At a hastily-arranged news conference, Truss reversed plans to scrap an increase in U.K. corporation tax — the second backtrack on her controversial "mini-budget" which has roiled markets since it was announced on Sept. 23.
Hours before Friday's announcement, Truss sacked her finance minister, Kwasi Kwarteng, and replaced him with Jeremy Hunt, making Kwarteng the second shortest-serving chancellor on record.
U.K. government bonds — known as gilts — rallied sharply ahead of Truss' news conference. The long-dated 30-year yield briefly touched 4.261% during morning trade. Yields move inversely to prices.
But they gave back gains after the conference, with the 30-year yield returning to around 4.819% by around 5 p.m. U.K. time.
It seems that Truss's speech did little to reassure markets, or to convince analysts that Britain's financial storm has passed.
Rather than settling the waters, Truss's U-turn on tax decisions will leave investors cautious of future political upheaval, according to Mike Owens, a U.K. sales trader at Saxo.
"This historic U-turn could bring some joy to the market, though act as a warning and increase uncertainty over further short-term change of hearts, which will continue to see the economy travel down Liz Truss' political helter skelter," Owens said in an analysis note.
The announcements Friday may have come too late, suggested Ben Laidler from investment company eToro. "There is a feeling that the horse may have bolted," Laidler said in a note released just before Truss's statement.
"The costs of the mini-budget horror show have already been high and it's not clear that the expected corporation tax U-turn will sustainably calm markets," he said.
"It remains to be seen if any announcement will be enough to underpin markets, after today's end to the Bank of England's emergency support of the UK bond market," Laidler concluded.
Corporation tax was set to increase from 19% to 25% under Truss' predecessor, Boris Johnson, but that was scrapped by Truss during the mini-budget on Sept. 23. The tax will now increase as originally planned.
"It is clear that parts of our mini-budget went further and faster than markets were expecting so the way we are delivering our mission must change," Truss told a press conference on Friday.
The end of Truss?
Berenberg Bank described the policy U-turn as "a major humiliation for Truss" and suggested her days as prime minister may be numbered.
"It is not easy to see how Truss – whose personal mandate is now in tatters – can continue as PM for long," the bank's analysis read.
"We would not be surprised if Conservative MPs pressure Truss to resign in coming days. With more than two years to go until a general election needs to be held (January 2024), the Conservative Party may decide its best shot to stay in power is to quickly move on with a new leader," it concluded.

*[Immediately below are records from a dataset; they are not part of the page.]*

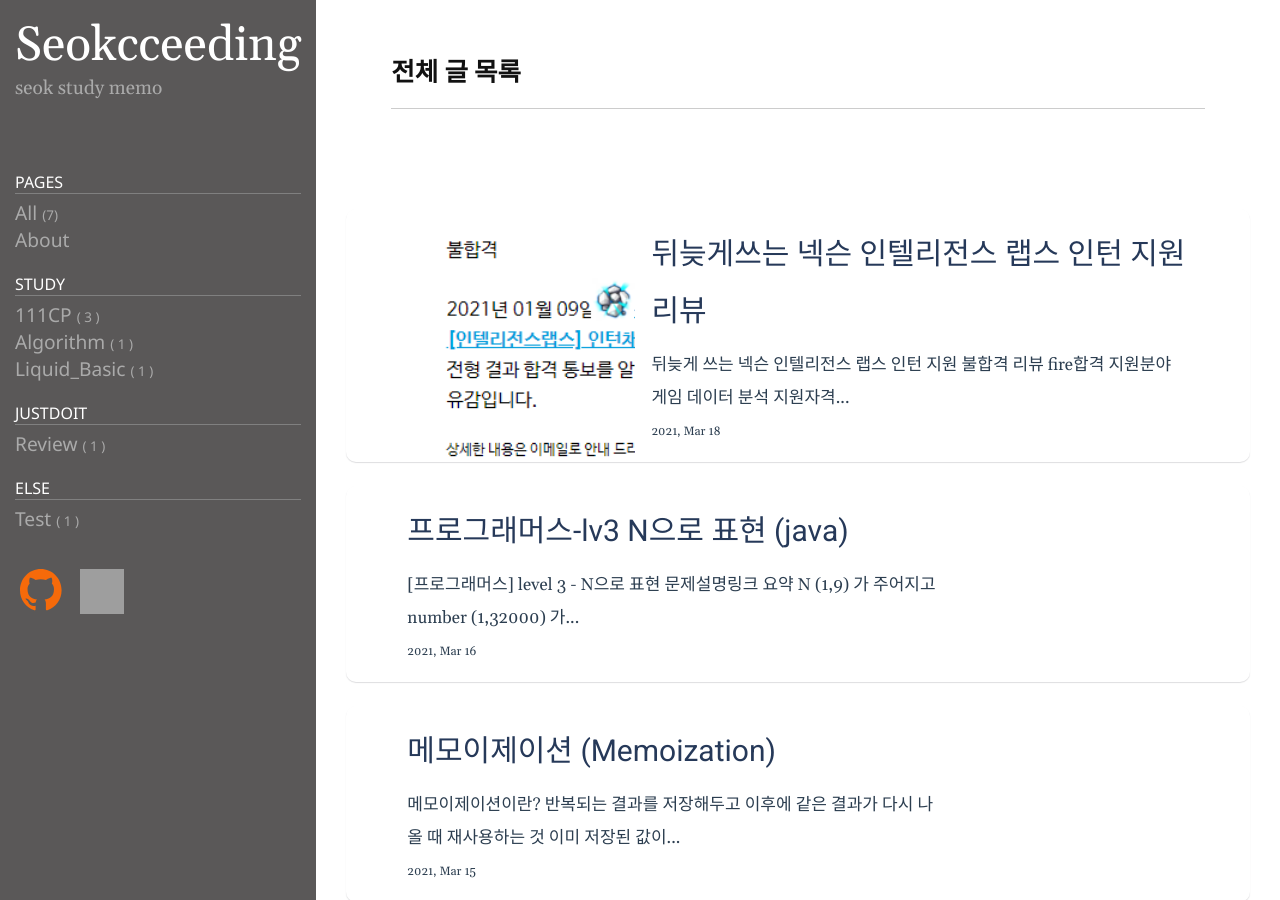
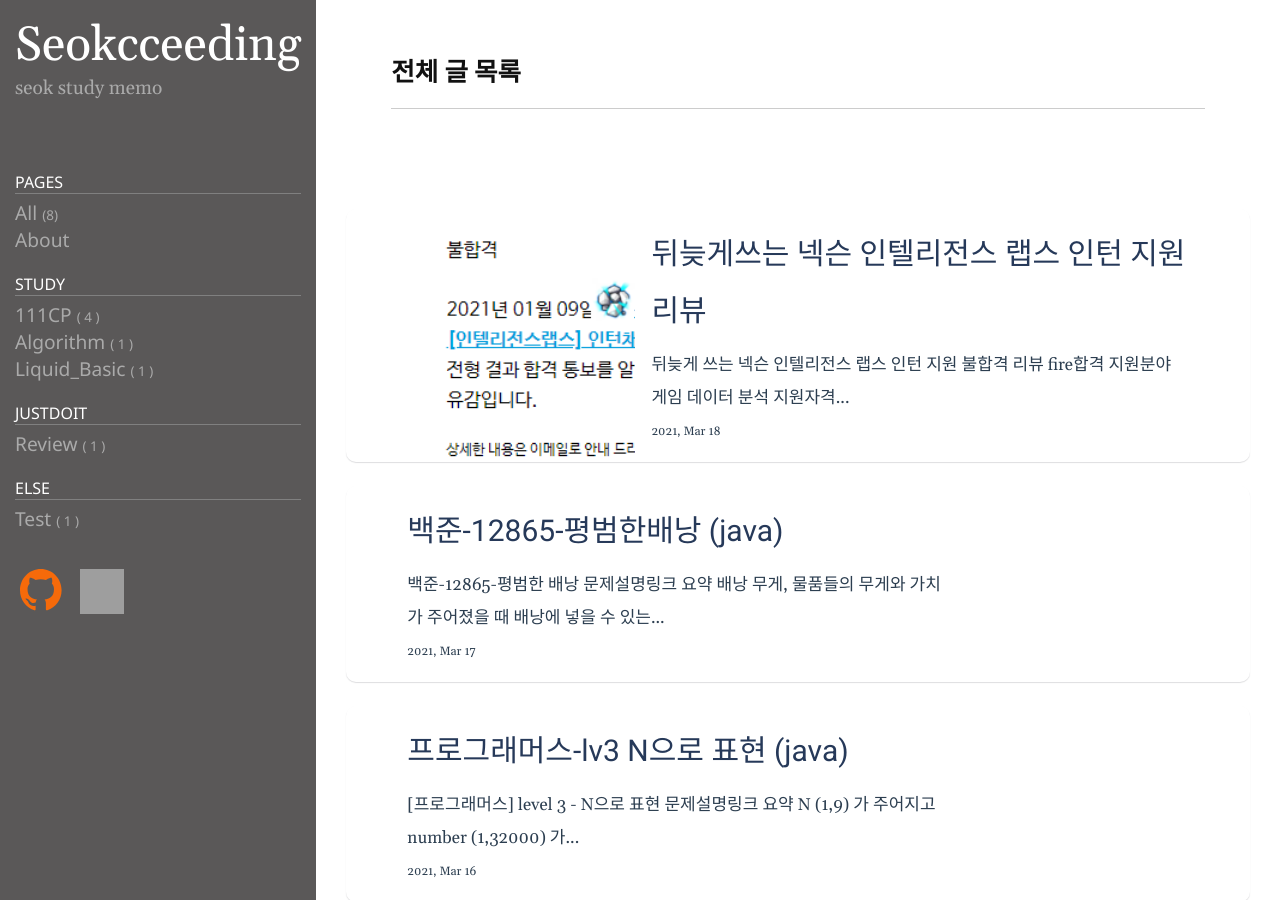
Before and after one commit to pds0309/pds0309.github.io, a Jekyll site: the page built from index.html, in a window 1280 px wide and 900 px high. Built offline with Jekyll 4.4.1, drawn with Linux system fonts in a browser that asks for light colours; the list of posts is cut into pages by our own code; some of the changed lines change nothing that is shown; grey boxes are pictures that could not be loaded.

Commit message:
20210319
포스팅

````diff
--- /dev/null
+++ b/_posts/study/codingpractice/2021-03-16-bj12865.markdown
@@ -0,0 +1,123 @@
+---
+layout: post
+title: 백준-12865-평범한배낭 (java)
+date: 2021-03-17 10:01:54 +0900
+category: 111CP
+tag: study
+---
+
+## 백준-12865-평범한 배낭
+
+---
+### [문제설명링크   ](https://www.acmicpc.net/problem/12865)
+<br>
+### 요약
+* 배낭 무게, 물품들의 무게와 가치가 주어졌을 때 배낭에 넣을 수 있는 물건의 최대의 가치를 리턴.
+
+
+<br>
+### 제한사항
+*  N(1 ≤ N ≤ 100)
+*  K(1 ≤ K ≤ 100,000)
+* W(1 ≤ W ≤ 100,000)
+* V(0 ≤ V ≤ 1,000)
+
+<br>
+### 입력
+
+4 7  -> 물품의수 N  가방의 무게 K <br>
+6 13 -> 물품의 무게 W  물품의 가치 V<br>
+4 8<br>
+3 6<br>
+5 12<br>
+
+### 출력
+
+14
+
+
+<br>
+
+### 풀이
+
+* 동적계획법 배낭문제이다.
+
+
+> K(가방무게) 길이의 가치에 대한 배열을 생성하고 입력 값 (W,V)들로 최댓값을 찾는다.
+여기서 K = 7
+
+> 배열을 뒤에서부터 입력받은 W(물품의 무게) 까지 순회하면서 값을 저장한다.
+배열을 A, i 의 범위가 K~W 라고할 떄 ( A[i-W] 의 가치 + V ) > A[i] 이면 A[i]에 해당 값을 저장한다.
+-> (A[i] < A[i-W]) A[i] = A[i-W]
+
+
+
+<br>
+> W : 6 &nbsp;&nbsp;&nbsp;&nbsp;  V : 13
+
+|무게:|0|1|2|3|4|5|6|7|
+|-----|---|---|---|---|---|---|---|
+|**가치:**|0|0|0|0|0|0|13|13|
+
+<br>
+
+> W : 4   &nbsp;&nbsp;&nbsp;&nbsp;V : 8
+
+|무게:|0|1|2|3|4|5|6|7|
+|-----|---|---|---|---|---|---|---|
+|**가치:**|0|0|0|0|8|8|13|13|
+
+<br>
+
+> W : 3   &nbsp;&nbsp;&nbsp;&nbsp;V : 6
+위의 배열을 기준으로 i = 7 일 때 A[i] = 13
+현재 W = 3 V = 6 으로 (A[i] = 13) < (A[i-W] + V) = 8 + 6 = 14
+따라서 A[7] 은 14 로 대체된다.
+
+
+|무게:|0|1|2|3|4|5|6|7|
+|-----|---|---|---|---|---|---|---|
+|**가치:**|0|0|0|6|8|8|13|[14](#)|
+
+<br>
+
+> W : 5   &nbsp;&nbsp;&nbsp;&nbsp;V : 12
+
+
+|무게:|0|1|2|3|4|5|6|7|
+|-----|---|---|---|---|---|---|---|
+|**가치:**|0|0|0|6|8|[12](#)|13|14|
+
+<br>
+
+
+### 자바 풀이 코드
+
+<br>
+```java
+import java.util.Scanner;
+public class Main {
+    public static void main(String[] args){
+        Scanner s = new Scanner(System.in);
+        int count = s.nextInt();
+        int weight = s.nextInt();
+        int W = 0;
+        int V = 0;
+        int res[] = new int[weight+1];
+        int c = 0;
+        while(c < count){
+            W = s.nextInt();
+            V = s.nextInt();
+            for(int i = weight; i >= W; i --){
+                if(res[i] < res[ i - W ] + V ){
+                    res[i] = res[ i - W ] + V;
+                }
+            }
+            c++;
+        }
+        System.out.println(res[weight]);
+    }
+}
+
+```
+<br>
--- a/_posts/study/codingpractice/2021-03-16-lv3_Nmatter.markdown
+++ b/_posts/study/codingpractice/2021-03-16-lv3_Nmatter.markdown
@@ -73,7 +73,7 @@
 * ###### <em>??? : 1 , 2 , 2 도 합치면 5인데요 ? </em><br>
 	-> 1 + 2 + 2 를 다시 조합하면 4 + 1 또는 1 + 4 또는 3 + 2 또는 2 + 3 이다.<br>
 	-> N을 5번 사용할 경우에 이미 1,2,3,4 번 사용할 경우는 구해져 있으니 불필요한 연산임. 이미 다 포함되어 있다.
-* 문제에서 만약 N을 4번 사용했다면 N을 1,2,3,4번 사용했을 때의 결과 값이 모두 존재한다는 것
+
 
 
 <br>
````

Citi Bank went one step further and questioned whether the Conservative Party more widely was capable of navigating the current economic situation.
"The fundamental question here is whether any Conservative leader can offer credible economic direction. We are increasingly unsure," an analysis note from the bank said.
"The implication is PM Truss now faces a squeeze between her Parliamentary party on the one hand and markets on the other. We do not expect financial concerns to abate as a result of today's action," Citi Bank said.
"Instead we believe further market instability likely lies ahead," it said.
—CNBC's Elliot Smith contributed to this article.